*Directions*.
Look through the material below and show every line with the word "Drawn".

*Data for processing*.
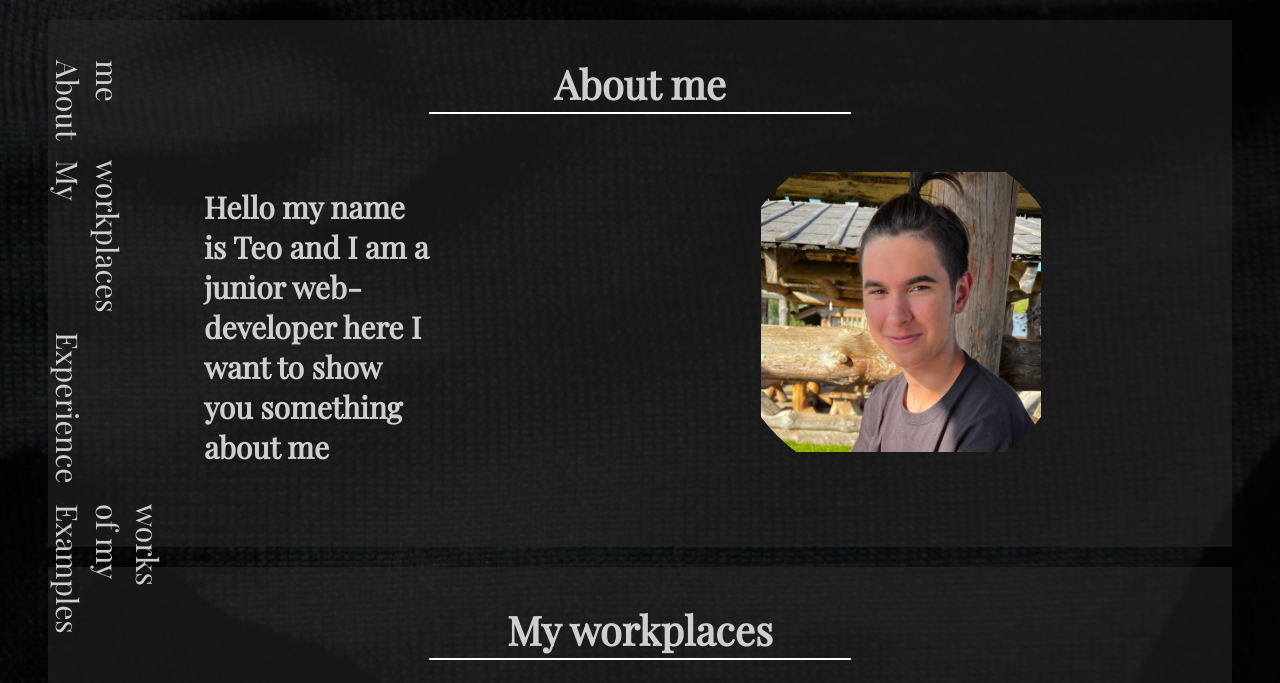
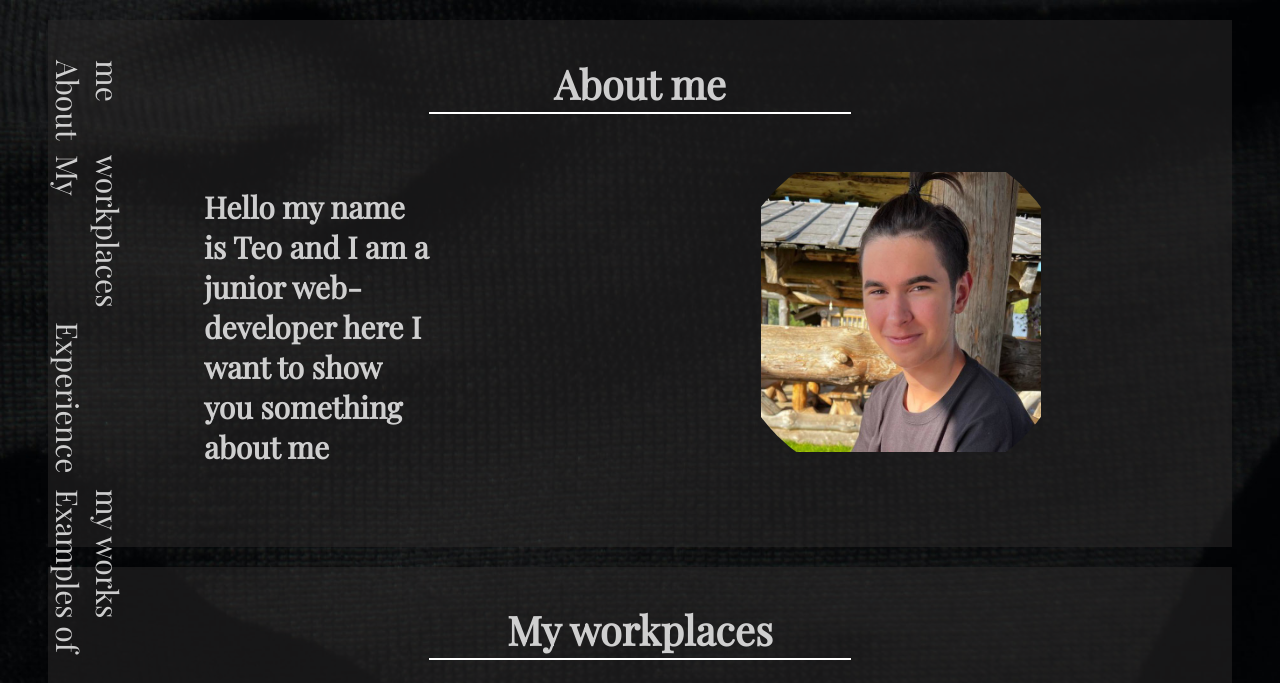
Before and after one commit to TerexFed/Portfolio, a plain HTML site: page index.html in a window 1280 px wide. Shown: the top 683 px of the page. Drawn offline with nearby package versions, Linux system fonts and the light colour scheme.

Commit message:
Update style.css

```diff
--- a/style.css
+++ b/style.css
@@ -22,7 +22,7 @@ body{
 }
 .wrapper{
     display: flex;
-    gap: 20px;
+    gap: 15px;
     margin: 40px;
     background-color:rgba(255, 255, 255, 0);
     position: fixed;
```
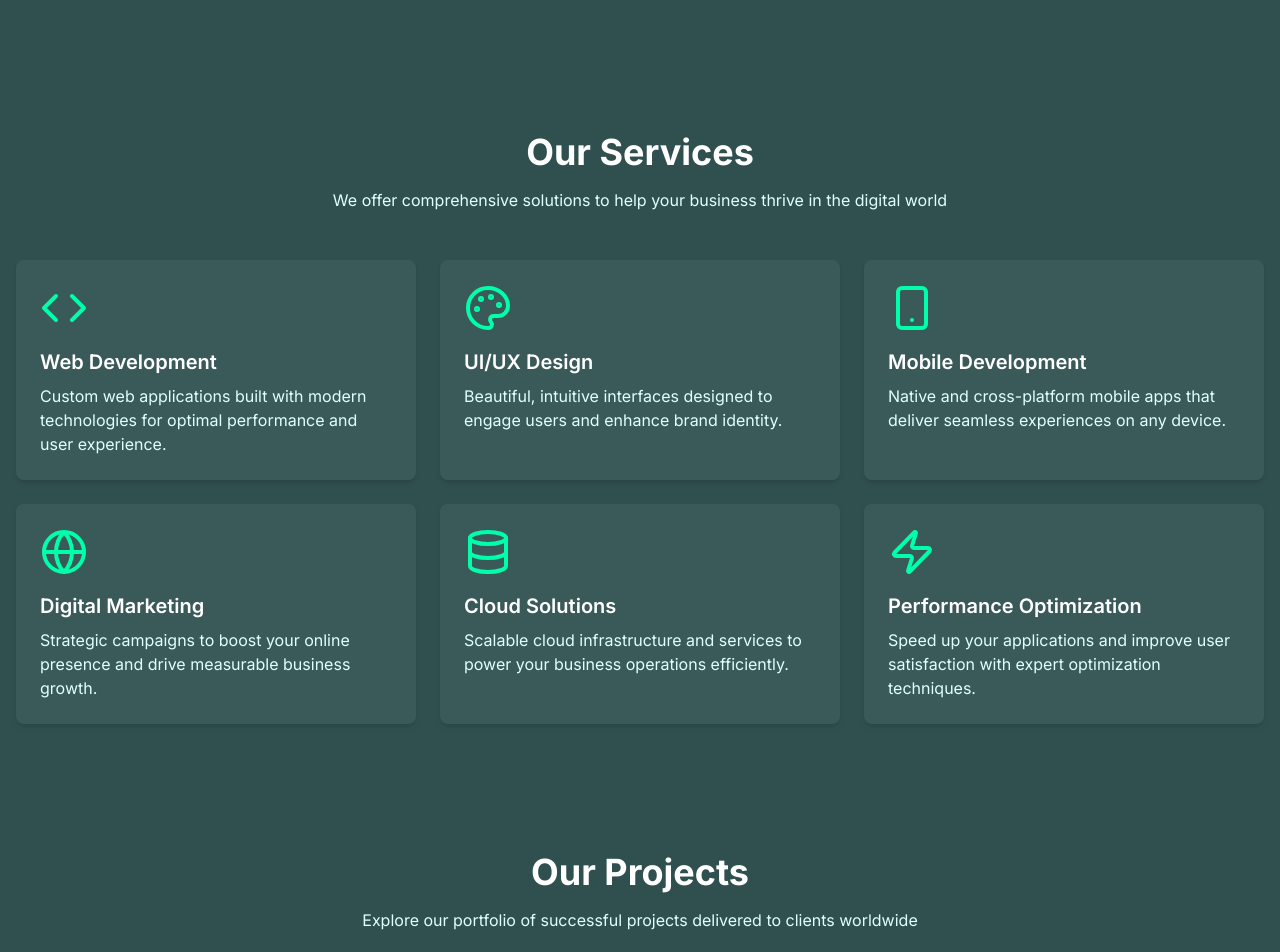
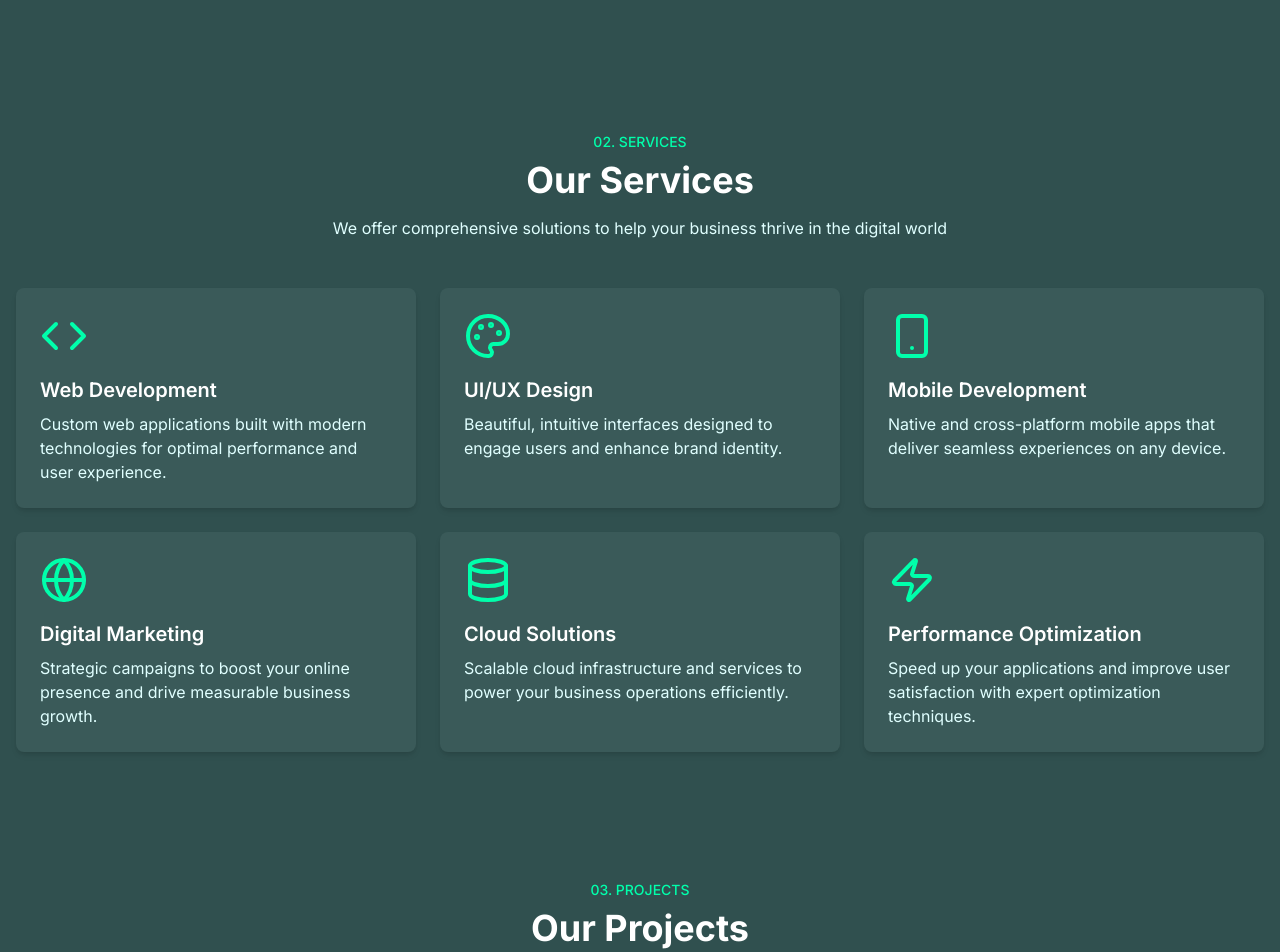
Before and after one commit to AwraTech/Company-Portfolio, a Next.js app: page / in a window 1280 px wide. Shown: the part 1920-2872 px from the top of the page. Built offline with nearby package versions, Linux system fonts and the light colour scheme.

Commit message:
fix: Add numbered section labels (02-05) for consistent styling

```diff
--- a/src/app/page.tsx
+++ b/src/app/page.tsx
@@ -62,7 +62,7 @@ export default function Home() {
 	return (
 		<main className="pt-20 min-h-screen">
 			<HeroSection />
-      			<AboutSection />
+      		<AboutSection />
 			<Services />
 			<Projects />
 			<section id="team" className="py-20 px-6 section-primary">
--- a/src/components/projects/Projects.tsx
+++ b/src/components/projects/Projects.tsx
@@ -1,13 +1,16 @@
-'use client';
+"use client";
 
-import { motion } from 'framer-motion';
-import { projects } from '@/data/projects';
-import ProjectCard from './ProjectCard';
+import { motion } from "framer-motion";
+import { projects } from "@/data/projects";
+import ProjectCard from "./ProjectCard";
 
 export default function Projects() {
 	return (
 		<section className="py-16 px-4 section-primary">
 			<div className="max-w-7xl mx-auto">
+				<p className="text-primary text-sm font-medium mb-2 text-center">
+					03. PROJECTS
+				</p>
 				<motion.h2
 					initial={{ opacity: 0, y: 30 }}
 					whileInView={{ opacity: 1, y: 0 }}
@@ -21,10 +24,15 @@ export default function Projects() {
 					initial={{ opacity: 0, y: 30 }}
 					whileInView={{ opacity: 1, y: 0 }}
 					viewport={{ once: true, margin: "-100px" }}
-          transition={{ duration: 0.7, delay: 0.15, ease: [0.25, 0.4, 0.25, 1] }}
+					transition={{
+						duration: 0.7,
+						delay: 0.15,
+						ease: [0.25, 0.4, 0.25, 1],
+					}}
 					className="text-secondary text-center mb-12 max-w-2xl mx-auto"
 				>
-          Explore our portfolio of successful projects delivered to clients worldwide
+					Explore our portfolio of successful projects delivered to
+					clients worldwide
 				</motion.p>
 				<div className="grid grid-cols-1 md:grid-cols-2 lg:grid-cols-3 gap-6">
 					{projects.map((project, index) => (
--- a/src/components/services/Services.tsx
+++ b/src/components/services/Services.tsx
@@ -8,6 +8,7 @@ export default function Services() {
   return (
     <section className="py-16 px-4 section-alternate">
       <div className="max-w-7xl mx-auto">
+        <p className="text-primary text-sm font-medium mb-2 text-center">02. SERVICES</p>
         <motion.h2
           initial={{ opacity: 0, y: 30 }}
           whileInView={{ opacity: 1, y: 0 }}
--- a/src/components/testimonials/Testimonials.tsx
+++ b/src/components/testimonials/Testimonials.tsx
@@ -82,6 +82,7 @@ export default function Testimonials() {
   return (
     <section className="py-16 px-4 section-alternate">
       <div className="max-w-7xl mx-auto">
+        <p className="text-primary text-sm font-medium mb-2 text-center">05. TESTIMONIALS</p>
         <h2 className="text-4xl font-bold text-center mb-4 text-foreground">What Our Clients Say</h2>
         <p className="text-secondary text-center mb-12 max-w-2xl mx-auto">
           Don't just take our word for it - hear from our satisfied clients
```
Lines whose indentation alone changed are shown as unchanged.
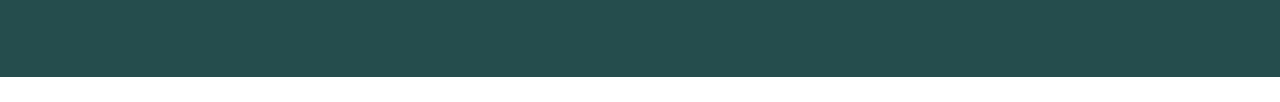
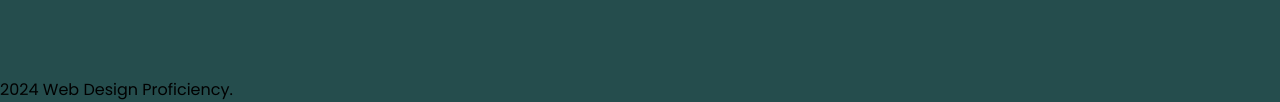
Before and after one commit to dpanja1234/furniture-app.github.io, a plain HTML site: page index.html in a window 1280 px wide. Shown: the part 4302-4404 px from the top of the page. Before the commit the page ends 4379 px from the top, so only its background shows below. Drawn offline with nearby package versions, Linux system fonts and the light colour scheme.

Commit message:
Update index.html

```diff
--- a/index.html
+++ b/index.html
@@ -274,7 +274,9 @@
           </ul>
         </div>
       </div>
-
+     <div class="footer_bar">
+ 2024 Web Design Proficiency.
+</div>
     </footer>
 
     <script src="https://unpkg.com/scrollreveal"></script>
```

*Response to this exercise*.
Before and after one commit to TerexFed/Portfolio, a plain HTML site: page index.html in a window 1280 px wide. Shown: the top 683 px of the page. Drawn offline with nearby package versions, Linux system fonts and the light colour scheme.
Before and after one commit to dpanja1234/furniture-app.github.io, a plain HTML site: page index.html in a window 1280 px wide. Shown: the part 4302-4404 px from the top of the page. Before the commit the page ends 4379 px from the top, so only its background shows below. Drawn offline with nearby package versions, Linux system fonts and the light colour scheme.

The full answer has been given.